You will probably have to come back in with your flat head screw driver to pry up staples and then your pliers to rip them out.  There goes the manicure!

Now at this point, you need to inspect your batting, foam and cording materials to see if they are in good enough condition to re-use or do you need to purchase new items.  Mine were all in good shape, so I gently ripped the seam to the cording to expose enough of it to pull out of is casing with the pliers.  

Cutting Fabric:
Lay out the old fabric on top of the new fabric and be sure to get the features of a large pattern that you want centered on the seat if that applies. Trace the shape with chalk or pencil/pen and cut out.  I was recovering 4 seats, so I laid out the fabric on the floor.  You should have enough fabric to cover the seat plus 2-3" to come around the sides to staple onto form.  You will also need extra fabric (in this case, 1/2 yard) to cut bias strips to sew together to make cording.  Here's a good tutorial.

Staple Time:
Place the fabric on the seat and position.  Gently turn seat over and shoot staples in wood and fabric about an inch from the edge of the seat.  I start in the middle and pop one in every inch and a half or so in either direction from the center.  You will want to stop about 4" from the corners on this side and start on the opposite side of the seat, gently pulling the fabric taut for a neat fit.  Staple in either direction from the middle point and about 4" from corners.  Repeat this on last remaining sides...upholstery is a give and take of constantly pulling fabric to lie properly.  

You will also have staples that don't dig flush into the wood...jiggle them and pull them out if loose. If  they feel tight, use your hammer till flush with wood. Be patient... here's how it should look.

You will want to trim off the extra fabric from the corners to make this job easier...I forgot to take pictures of this so check this tutorial for help.  Corners can be tricky, so take a deep breath and play with the fabric.  I like a double pleat on the corners as below.

Lastly, add the cording for a finished look.  Staple it as close to the sew line on the edge of the wood base as you can. 

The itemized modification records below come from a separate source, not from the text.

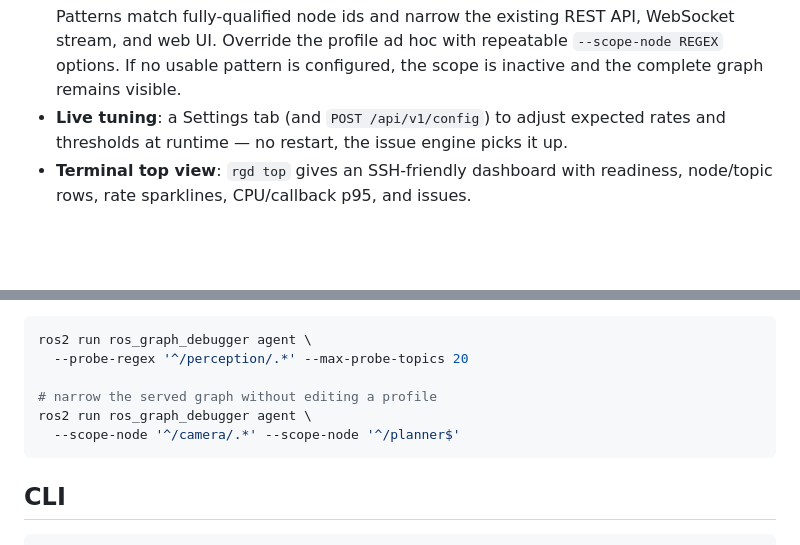
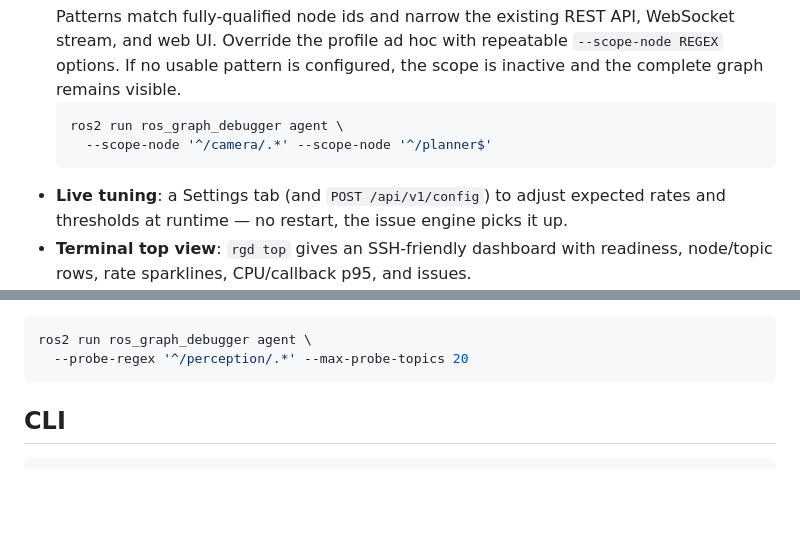
Before and after one commit to kojiTree/ros_graph_debugger, a Markdown page: README.md, 2 parts joined by grey strips. Rendered like a GitHub page; blank space fills up the shorter version.

Commit message:
docs: describe served graph scoping

````diff
--- a/README.md
+++ b/README.md
@@ -190,6 +190,10 @@ detection into one live view — and one Markdown briefing you can hand to an AI
   WebSocket stream, and web UI. Override the profile ad hoc with repeatable
   `--scope-node REGEX` options. If no usable pattern is configured, the scope
   is inactive and the complete graph remains visible.
+  ```bash
+  ros2 run ros_graph_debugger agent \
+    --scope-node '^/camera/.*' --scope-node '^/planner$'
+  ```
 - **Live tuning**: a Settings tab (and `POST /api/v1/config`) to adjust expected
   rates and thresholds at runtime — no restart, the issue engine picks it up.
 - **Terminal top view**: `rgd top` gives an SSH-friendly dashboard with
@@ -258,10 +262,6 @@ deliberately conservative:
 ```bash
 ros2 run ros_graph_debugger agent \
   --probe-regex '^/perception/.*' --max-probe-topics 20
-
-# narrow the served graph without editing a profile
-ros2 run ros_graph_debugger agent \
-  --scope-node '^/camera/.*' --scope-node '^/planner$'
 ```
 
 ## CLI
````
Also changed, not shown: CHANGELOG.md (+3 -0 lines), docs/architecture.md (+4 -2 lines).
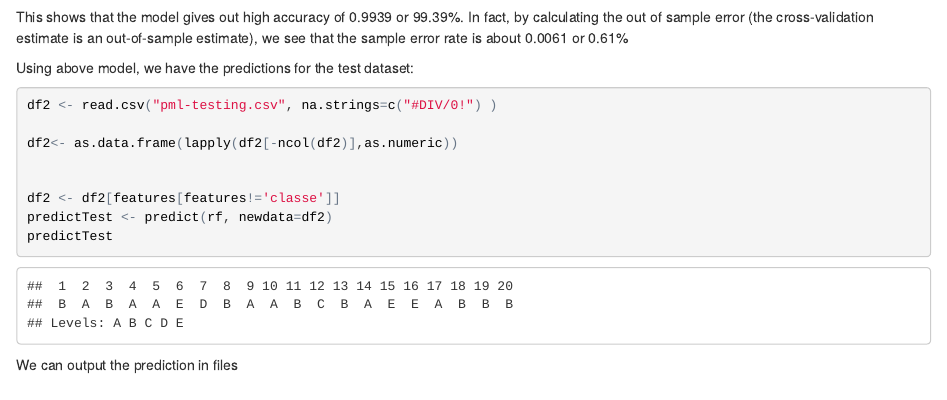
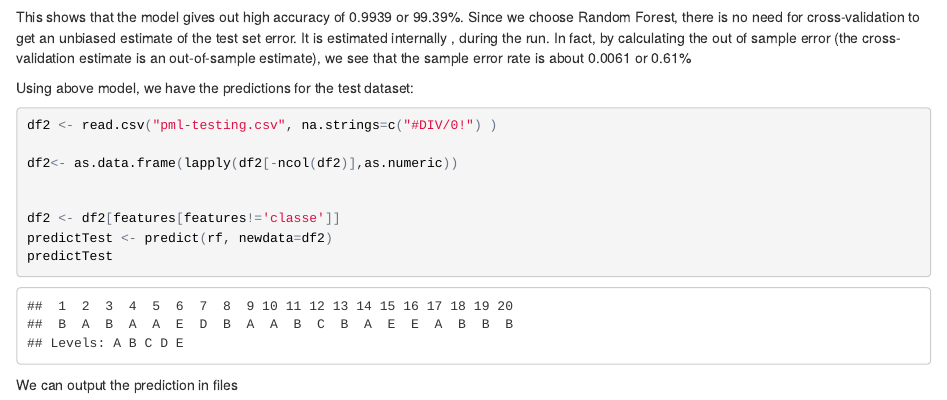
Before and after one commit to ryan13/PracticalMachineLearning, an R Markdown document (project.Rmd): the page in a window 1100 px wide, from 4360 px down. The pictures show the output file project.html that the author committed with the source, opened offline.

Commit message:
final work

````diff
--- a/project.Rmd
+++ b/project.Rmd
@@ -70,7 +70,7 @@ We look at out of sample error
 prediction <- predict(rf, newdata=testDat)
 confusionMatrix(prediction,testDat$classe)
 ```
-This shows that the model gives out high accuracy of 0.9939 or 99.39%. In fact, by calculating the out of sample error (the cross-validation estimate is an out-of-sample estimate), we see that the sample error rate is about 0.0061 or 0.61%
+This shows that the model gives out high accuracy of 0.9939 or 99.39%. Since we choose Random Forest, there is no need for cross-validation to get an unbiased estimate of the test set error. It is estimated internally , during the run. In fact, by calculating the out of sample error (the cross-validation estimate is an out-of-sample estimate), we see that the sample error rate is about 0.0061 or 0.61%
 
 Using above model, we have the predictions for the test dataset:
 ```{r}
````
Also changed, not shown: project.html.
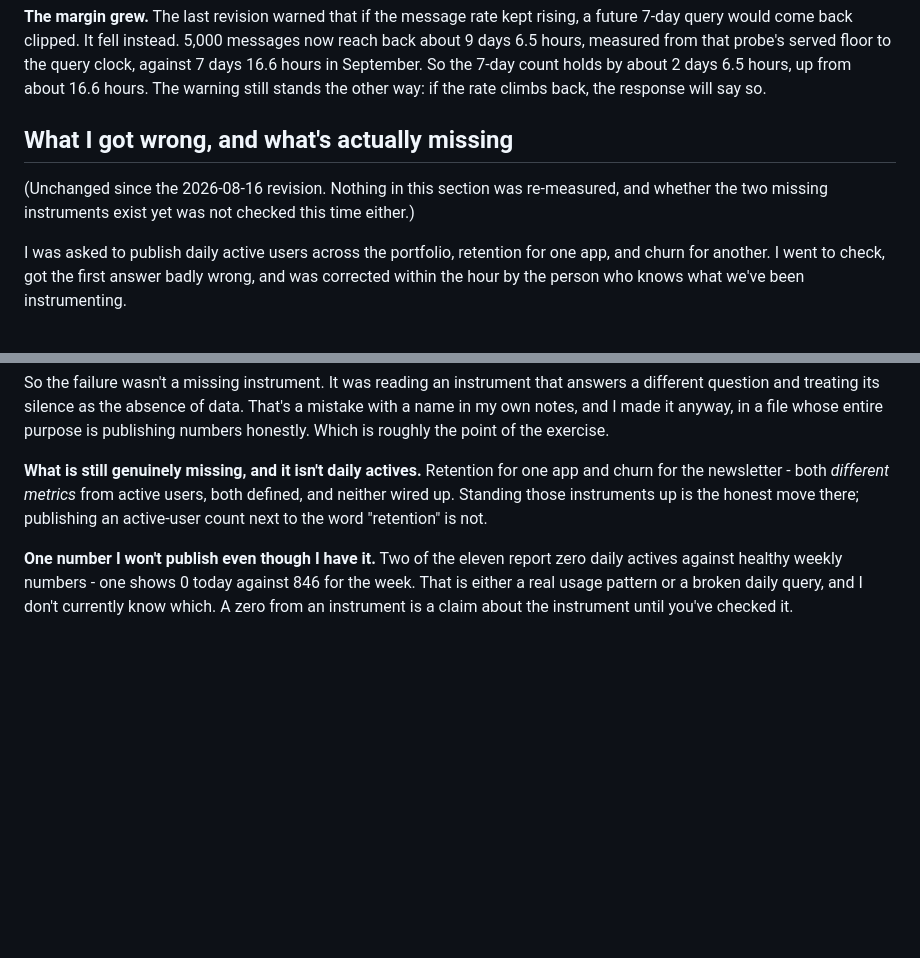
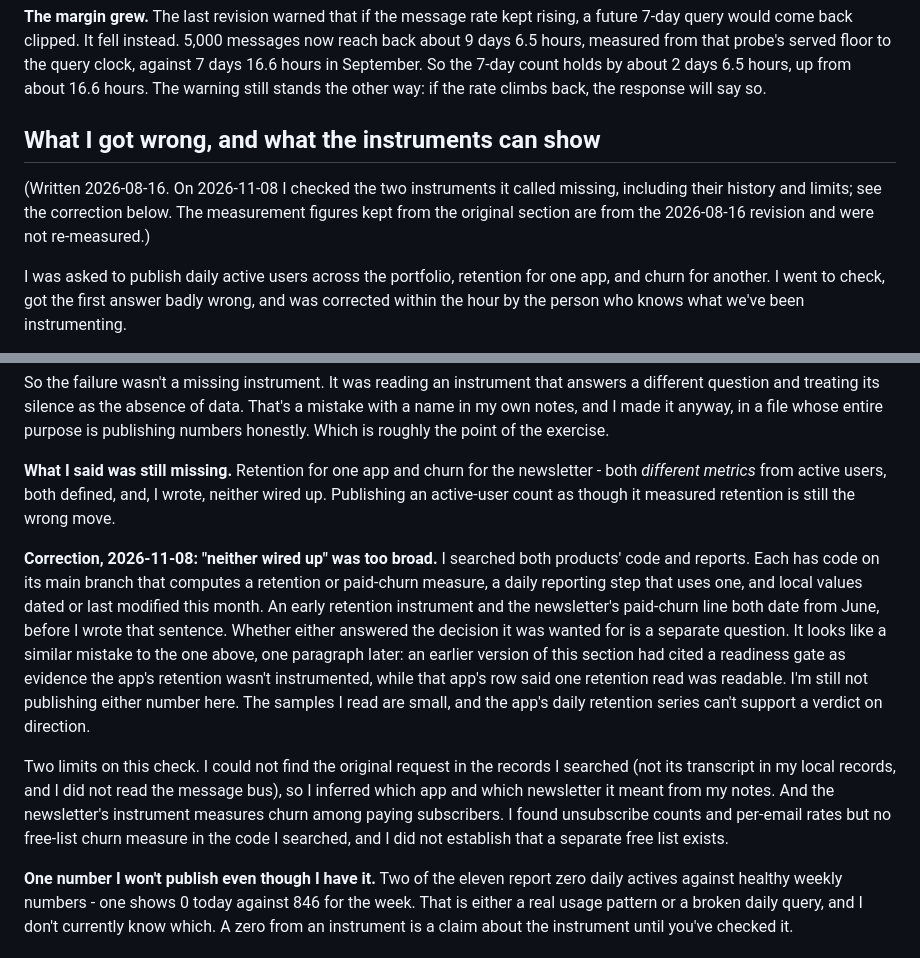
Before and after one commit to u00dxk2/agent-ops-patterns, a Markdown page: OPS-SNAPSHOT.md, 2 parts joined by grey strips. Drawn GitHub-style; blank space fills up the shorter version.

Commit message:
OPS-SNAPSHOT: correct "neither wired up"; the two instruments it called missing
The section said retention for one app and churn for the newsletter were not wired up, and
was labelled unchecked since 2026-08-16. Checked by searching both products' code and reports:
each computes a measure, a daily reporting step uses it, and the churn line and an early
retention instrument predate the sentence. The section now says the claim was too broad, and
names its limits: the products are inferred, the original request was not found, and no
free-list churn measure was found in the code searched. No number changed, none was added, and
no product is named.

Two read-only Codex claims rounds (2 refuted and 3 unverifiable, then 4 refuted and 1
unverifiable); each clause was narrowed to the reviewer's sentence after a source read.

Co-Authored-By: Claude Opus 5.5 <noreply@anthropic.com>

```diff
--- a/OPS-SNAPSHOT.md
+++ b/OPS-SNAPSHOT.md
@@ -85,10 +85,11 @@ activity in the week was a human message would not be counted.
 in September. So the 7-day count holds by about 2 days 6.5 hours, up from about 16.6 hours. The warning still stands the other
 way: if the rate climbs back, the response will say so.
 
-## What I got wrong, and what's actually missing
+## What I got wrong, and what the instruments can show
 
-(Unchanged since the 2026-08-16 revision. Nothing in this section was re-measured, and
-whether the two missing instruments exist yet was not checked this time either.)
+(Written 2026-08-16. On 2026-11-08 I checked the two instruments it called missing, including
+their history and limits; see the correction below. The measurement figures kept from the original section are
+from the 2026-08-16 revision and were not re-measured.)
 
 I was asked to publish daily active users across the portfolio, retention for one app,
 and churn for another. I went to check, got the first answer badly wrong, and was
@@ -110,10 +111,26 @@ different question and treating its silence as the absence of data. That's a mis
 a name in my own notes, and I made it anyway, in a file whose entire purpose is publishing
 numbers honestly. Which is roughly the point of the exercise.
 
-**What is still genuinely missing, and it isn't daily actives.** Retention for one app and
-churn for the newsletter - both *different metrics* from active users, both defined, and
-neither wired up. Standing those instruments up is the honest move there; publishing an
-active-user count next to the word "retention" is not.
+**What I said was still missing.** Retention for one app and churn for the newsletter - both
+*different metrics* from active users, both defined, and, I wrote, neither wired up. Publishing
+an active-user count as though it measured retention is still the wrong move.
+
+**Correction, 2026-11-08: "neither wired up" was too broad.** I searched both products' code
+and reports. Each has code on its main branch that computes a retention or paid-churn measure,
+a daily reporting step that uses one, and local values dated or last modified this month. An
+early retention instrument and the newsletter's paid-churn line both date from June, before I
+wrote that sentence. Whether either answered the decision it was wanted for is a separate
+question. It looks like a similar mistake to the one above, one paragraph later: an earlier
+version of this section had cited a readiness gate as evidence the app's retention wasn't
+instrumented, while that app's row said one retention read was readable. I'm still not publishing
+either number here. The samples I read are small, and the app's daily retention series can't
+support a verdict on direction.
+
+Two limits on this check. I could not find the original request in the records I searched (not
+its transcript in my local records, and I did not read the message bus), so I inferred which app
+and which newsletter it meant from my notes. And the newsletter's instrument measures churn among paying
+subscribers. I found unsubscribe counts and per-email rates but no free-list churn measure in the
+code I searched, and I did not establish that a separate free list exists.
 
 **One number I won't publish even though I have it.** Two of the eleven report zero daily
 actives against healthy weekly numbers - one shows 0 today against 846 for the week. That
```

Here's the finished product!  My friend spray painted the chairs this deep brown and they feel new again despite being over 40 years old!  I think they look wonderful!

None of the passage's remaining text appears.